These concerns are unfounded. NATO allies agree that U.S. strategic nuclear forces (nuclear-armed missiles based in the U.S. and on its nuclear submarines) offer the “supreme guarantee” of their security. They even concede that the only potential use of the B61 is political, i.e. reassuring nervous allies that U.S. security guarantees under Article 5 of the North Atlantic Treaty still mean something. Nevertheless, the nuclear-sharing conservatives within NATO have so far thwarted every effort by those who would reduce or eliminate the B61 presence in Europe. Instead, when change comes, it will be driven by one of two forces: a decision for removal by one or more of the B61 host nations; or as so often in NATO history, American political leadership, which has so far been sadly lacking in NATO nuclear-sharing debates.
Those who remember President Obama’s bold call from Prague in April 2009 for a world free of nuclear weapons have been puzzled by the lack of U.S. leadership at NATO on this issue. An examination of recent-year U.S. military budget requests, even the unclassified public versions, offers some strong clues, however. At a time when drastic budget cuts threaten almost all U.S. military operations and procurement strategies, the B61 is due for a + billion “life extension program” that will do far more than “maintain a credible nuclear deterrent without producing new weapons” as the U.S. National Nuclear Security Administration claims: it will in fact create a precision-guided nuclear gravity bomb, a global first.
The reason for the secrecy behind this agenda is simple – new nuclear weapons have been forbidden by U.S. policy since 2010. The so-called life extension program for the B61 is in fact a multi-billion dollar attempt by the U.S. Departments of Defense and Energy to evade presidential policy.
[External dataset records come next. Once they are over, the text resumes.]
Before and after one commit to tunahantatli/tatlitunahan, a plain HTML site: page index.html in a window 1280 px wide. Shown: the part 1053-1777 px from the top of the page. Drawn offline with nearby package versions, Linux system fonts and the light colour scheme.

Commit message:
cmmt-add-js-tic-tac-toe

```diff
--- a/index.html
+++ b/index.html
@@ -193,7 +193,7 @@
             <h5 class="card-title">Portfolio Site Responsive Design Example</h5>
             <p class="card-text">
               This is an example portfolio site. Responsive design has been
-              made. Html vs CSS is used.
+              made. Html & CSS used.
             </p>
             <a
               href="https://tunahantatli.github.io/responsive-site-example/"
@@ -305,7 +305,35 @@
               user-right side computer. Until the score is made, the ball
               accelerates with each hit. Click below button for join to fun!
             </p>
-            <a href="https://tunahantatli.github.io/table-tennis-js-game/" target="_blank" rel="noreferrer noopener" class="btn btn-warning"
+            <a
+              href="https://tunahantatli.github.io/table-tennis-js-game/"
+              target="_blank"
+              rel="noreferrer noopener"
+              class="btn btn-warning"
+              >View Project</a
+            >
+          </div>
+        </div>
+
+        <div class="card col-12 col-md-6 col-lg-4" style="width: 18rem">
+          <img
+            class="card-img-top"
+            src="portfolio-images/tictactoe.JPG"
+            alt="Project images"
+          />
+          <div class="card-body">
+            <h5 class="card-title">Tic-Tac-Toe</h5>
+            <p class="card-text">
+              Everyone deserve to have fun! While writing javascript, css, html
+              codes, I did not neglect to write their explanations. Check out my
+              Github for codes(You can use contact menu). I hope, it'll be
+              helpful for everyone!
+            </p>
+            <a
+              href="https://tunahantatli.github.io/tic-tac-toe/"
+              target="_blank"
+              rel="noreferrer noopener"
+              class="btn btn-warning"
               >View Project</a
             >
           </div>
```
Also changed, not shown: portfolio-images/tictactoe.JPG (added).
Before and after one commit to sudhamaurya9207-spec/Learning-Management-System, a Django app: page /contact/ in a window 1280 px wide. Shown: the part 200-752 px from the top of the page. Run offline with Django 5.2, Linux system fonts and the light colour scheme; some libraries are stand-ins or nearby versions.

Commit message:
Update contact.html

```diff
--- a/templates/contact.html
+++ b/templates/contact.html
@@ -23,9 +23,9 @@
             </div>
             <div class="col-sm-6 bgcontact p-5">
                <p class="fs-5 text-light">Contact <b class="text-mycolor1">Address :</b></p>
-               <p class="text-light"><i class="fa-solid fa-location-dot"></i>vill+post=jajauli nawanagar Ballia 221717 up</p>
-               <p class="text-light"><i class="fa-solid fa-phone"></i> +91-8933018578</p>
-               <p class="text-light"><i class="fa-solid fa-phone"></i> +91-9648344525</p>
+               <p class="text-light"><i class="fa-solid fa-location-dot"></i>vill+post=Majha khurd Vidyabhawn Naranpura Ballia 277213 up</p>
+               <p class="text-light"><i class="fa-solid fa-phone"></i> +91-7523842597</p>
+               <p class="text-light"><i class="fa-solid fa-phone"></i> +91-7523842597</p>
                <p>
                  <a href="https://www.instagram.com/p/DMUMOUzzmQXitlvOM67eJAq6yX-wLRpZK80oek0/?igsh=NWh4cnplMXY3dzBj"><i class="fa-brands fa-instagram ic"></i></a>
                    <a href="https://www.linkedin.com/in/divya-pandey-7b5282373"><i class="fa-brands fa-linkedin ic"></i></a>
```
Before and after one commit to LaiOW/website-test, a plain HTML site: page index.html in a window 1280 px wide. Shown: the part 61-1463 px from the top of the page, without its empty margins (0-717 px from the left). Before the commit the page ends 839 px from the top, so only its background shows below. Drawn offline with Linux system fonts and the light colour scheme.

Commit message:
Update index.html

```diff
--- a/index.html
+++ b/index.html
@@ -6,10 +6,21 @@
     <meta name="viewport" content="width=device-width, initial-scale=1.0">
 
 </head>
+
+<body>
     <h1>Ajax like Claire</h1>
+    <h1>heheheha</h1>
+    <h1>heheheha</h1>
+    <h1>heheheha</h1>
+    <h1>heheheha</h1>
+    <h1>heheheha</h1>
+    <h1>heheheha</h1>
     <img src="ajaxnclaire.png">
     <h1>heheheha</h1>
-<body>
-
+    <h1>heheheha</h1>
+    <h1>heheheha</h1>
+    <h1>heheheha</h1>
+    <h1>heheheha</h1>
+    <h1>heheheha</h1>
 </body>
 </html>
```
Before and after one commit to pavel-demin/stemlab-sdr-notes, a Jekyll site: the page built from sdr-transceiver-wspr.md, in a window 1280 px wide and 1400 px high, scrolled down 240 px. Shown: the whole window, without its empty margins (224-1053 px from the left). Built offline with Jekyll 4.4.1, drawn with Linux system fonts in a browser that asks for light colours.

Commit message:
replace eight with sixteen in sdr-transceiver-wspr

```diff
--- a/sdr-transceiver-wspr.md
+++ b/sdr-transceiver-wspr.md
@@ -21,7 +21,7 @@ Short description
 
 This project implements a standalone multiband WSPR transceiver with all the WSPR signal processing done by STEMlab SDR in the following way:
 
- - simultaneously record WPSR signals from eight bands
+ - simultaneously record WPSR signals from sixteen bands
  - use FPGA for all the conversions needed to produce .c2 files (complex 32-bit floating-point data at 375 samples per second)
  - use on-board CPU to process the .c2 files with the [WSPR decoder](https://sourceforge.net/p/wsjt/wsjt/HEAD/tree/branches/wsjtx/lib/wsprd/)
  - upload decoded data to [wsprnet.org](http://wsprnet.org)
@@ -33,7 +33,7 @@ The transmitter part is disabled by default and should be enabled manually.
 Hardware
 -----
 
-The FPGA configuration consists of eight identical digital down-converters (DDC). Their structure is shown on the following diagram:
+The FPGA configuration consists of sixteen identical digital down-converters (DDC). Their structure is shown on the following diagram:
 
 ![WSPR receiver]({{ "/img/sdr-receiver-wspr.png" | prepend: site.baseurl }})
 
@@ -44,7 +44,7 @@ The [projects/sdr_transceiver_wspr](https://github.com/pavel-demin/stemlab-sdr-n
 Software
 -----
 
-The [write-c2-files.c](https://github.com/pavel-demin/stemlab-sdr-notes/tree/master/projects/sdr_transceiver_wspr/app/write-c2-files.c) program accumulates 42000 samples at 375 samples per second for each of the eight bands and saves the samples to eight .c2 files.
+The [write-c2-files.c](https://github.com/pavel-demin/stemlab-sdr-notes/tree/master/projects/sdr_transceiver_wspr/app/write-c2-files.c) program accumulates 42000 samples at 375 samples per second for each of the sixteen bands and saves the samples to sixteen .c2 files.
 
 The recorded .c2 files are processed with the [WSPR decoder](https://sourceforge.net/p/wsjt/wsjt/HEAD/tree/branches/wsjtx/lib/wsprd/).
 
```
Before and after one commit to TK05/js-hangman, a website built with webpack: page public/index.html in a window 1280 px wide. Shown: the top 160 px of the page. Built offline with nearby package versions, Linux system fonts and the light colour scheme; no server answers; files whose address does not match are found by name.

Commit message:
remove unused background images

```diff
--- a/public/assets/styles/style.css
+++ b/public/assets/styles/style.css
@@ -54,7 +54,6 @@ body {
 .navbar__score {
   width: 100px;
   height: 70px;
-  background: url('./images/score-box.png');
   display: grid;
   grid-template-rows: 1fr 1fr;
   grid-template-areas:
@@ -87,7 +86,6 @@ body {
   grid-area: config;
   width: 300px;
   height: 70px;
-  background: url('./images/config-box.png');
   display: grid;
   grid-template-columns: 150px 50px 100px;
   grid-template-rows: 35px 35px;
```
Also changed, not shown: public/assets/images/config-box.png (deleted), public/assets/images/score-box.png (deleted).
Resistance by NATO allies to eliminating B61 nuclear bombs from Europe can be overcome with firm leadership, tact and diplomacy; but the stealth campaign to thwart President Obama’s Prague agenda threatens to push meaningful nuclear reductions into the very distant future, indeed.
It therefore behoves those who believe in the vision of a world free of nuclear weapons to lend their support to President Obama during his final years in office – there being no guarantee that the next resident at 1600 Pennsylvania Avenue will be such a firm supporter of nuclear disarmament.